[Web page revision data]
※ ※ ※

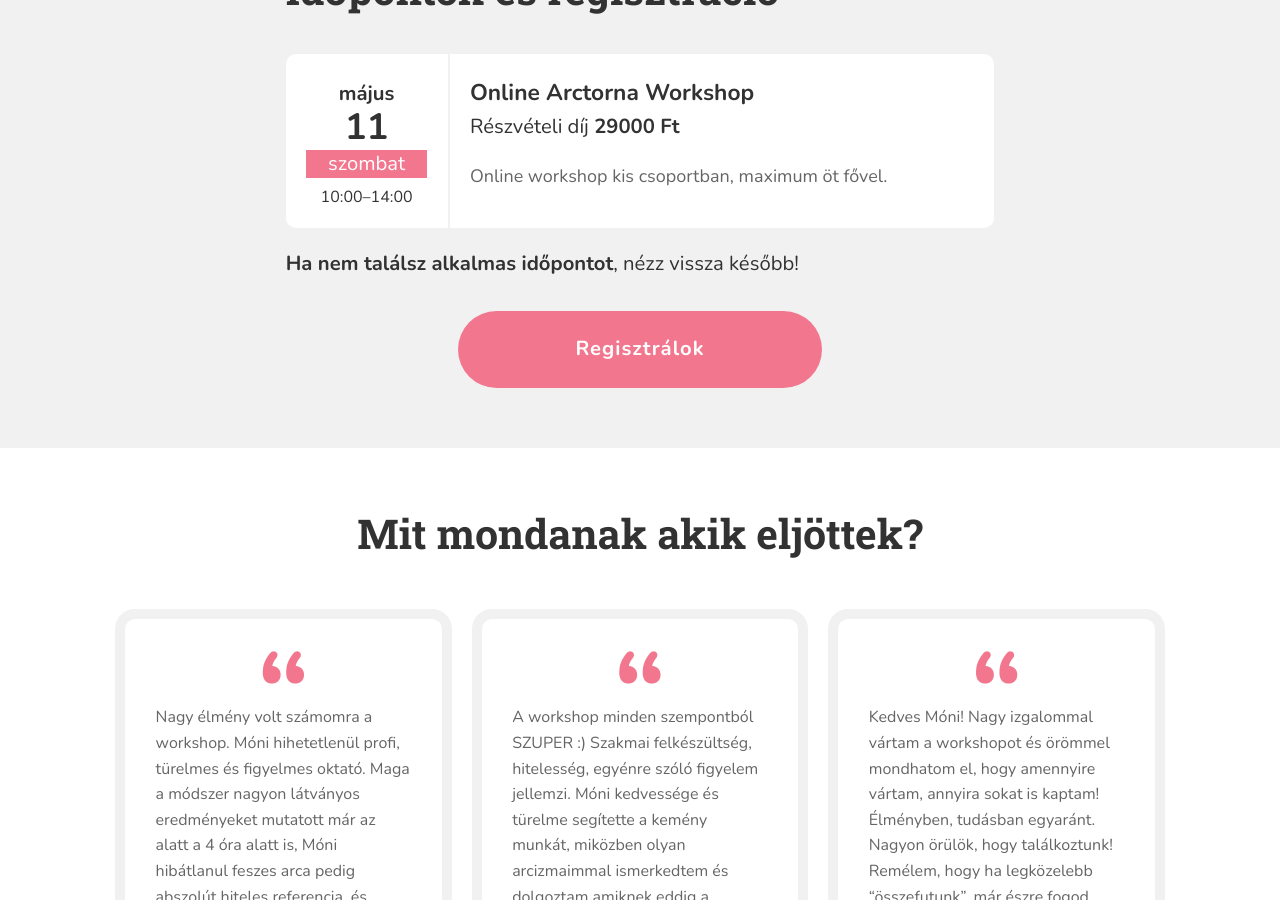
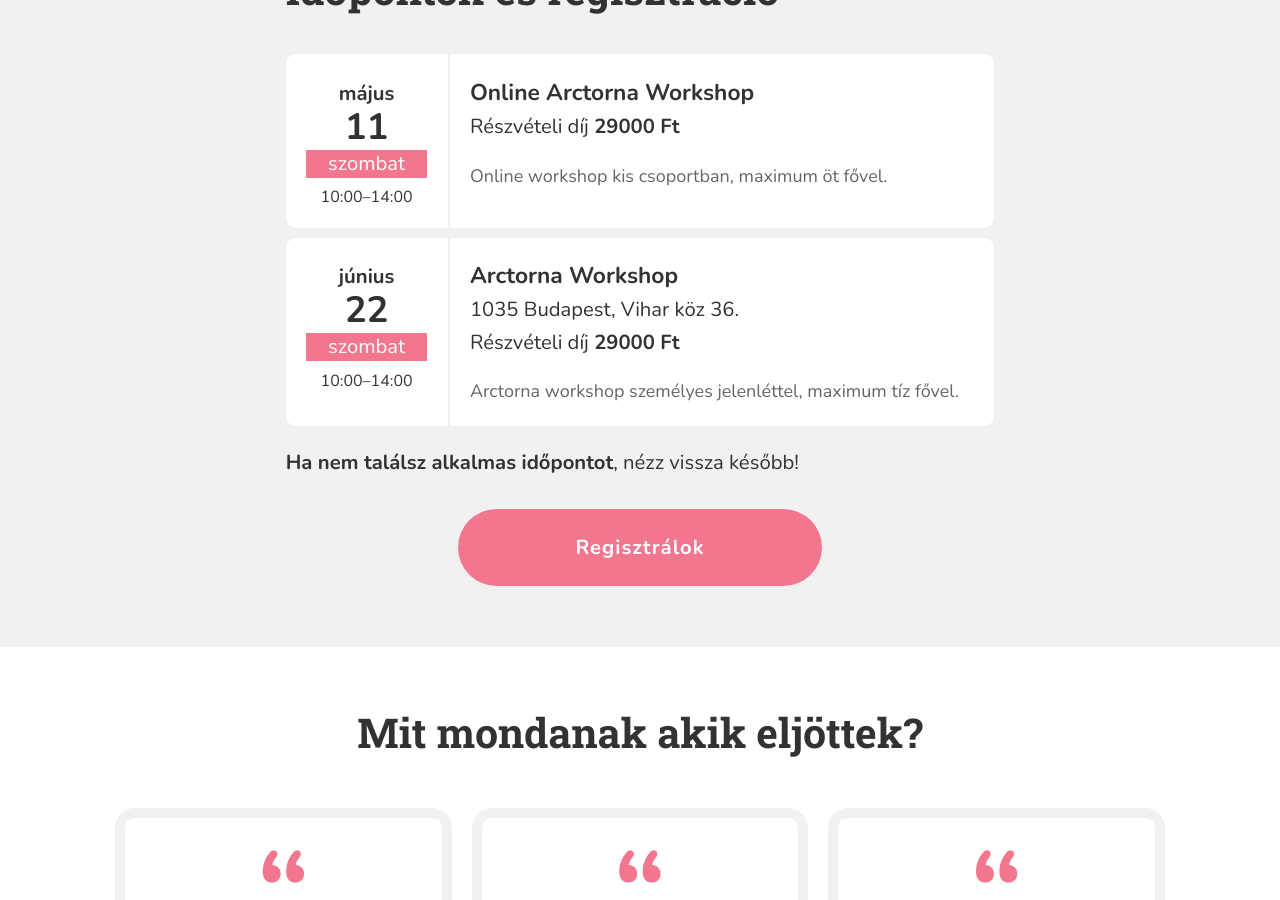
Before and after one commit to monikamudra/arctorna, a Jekyll site: the page built from workshop.md, in a window 1280 px wide and 900 px high, scrolled down 2134 px. Built offline with Jekyll 4.4.1, drawn with Linux system fonts in a browser that asks for light colours.

Commit message:
Update workshop event

```diff
--- a/_data/workshop.yaml
+++ b/_data/workshop.yaml
@@ -39,17 +39,6 @@ events:
     price: 29000
     full: true
 
-
-  - date: 2024-4-27-T10:00
-    start: "10:00"
-    end: "14:00"
-    title: Arctorna Workshop
-    address: 1035 Budapest, Vihar u. 36.
-    description: >-
-      Arctorna workshop személyes jelenléttel, maximum tíz fővel.
-    price: 29000
-    full: true
-
   - date: 2024-5-11-T10:00
     start: "10:00"
     end: "14:00"
@@ -58,3 +47,13 @@ events:
       Online workshop kis csoportban, maximum öt fővel.
     price: 29000
     full: false
+
+  - date: 2024-6-22-T10:00
+    start: "10:00"
+    end: "14:00"
+    title: Arctorna Workshop
+    address: 1035 Budapest, Vihar köz 36.
+    description: >-
+      Arctorna workshop személyes jelenléttel, maximum tíz fővel.
+    price: 29000
+    full: false
```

※ ※ ※

### What the task asks:
All lines in the records that contain "title" are to be copied and returned.

### Solution for this exercise:
-    title: Arctorna Workshop
+    title: Arctorna Workshop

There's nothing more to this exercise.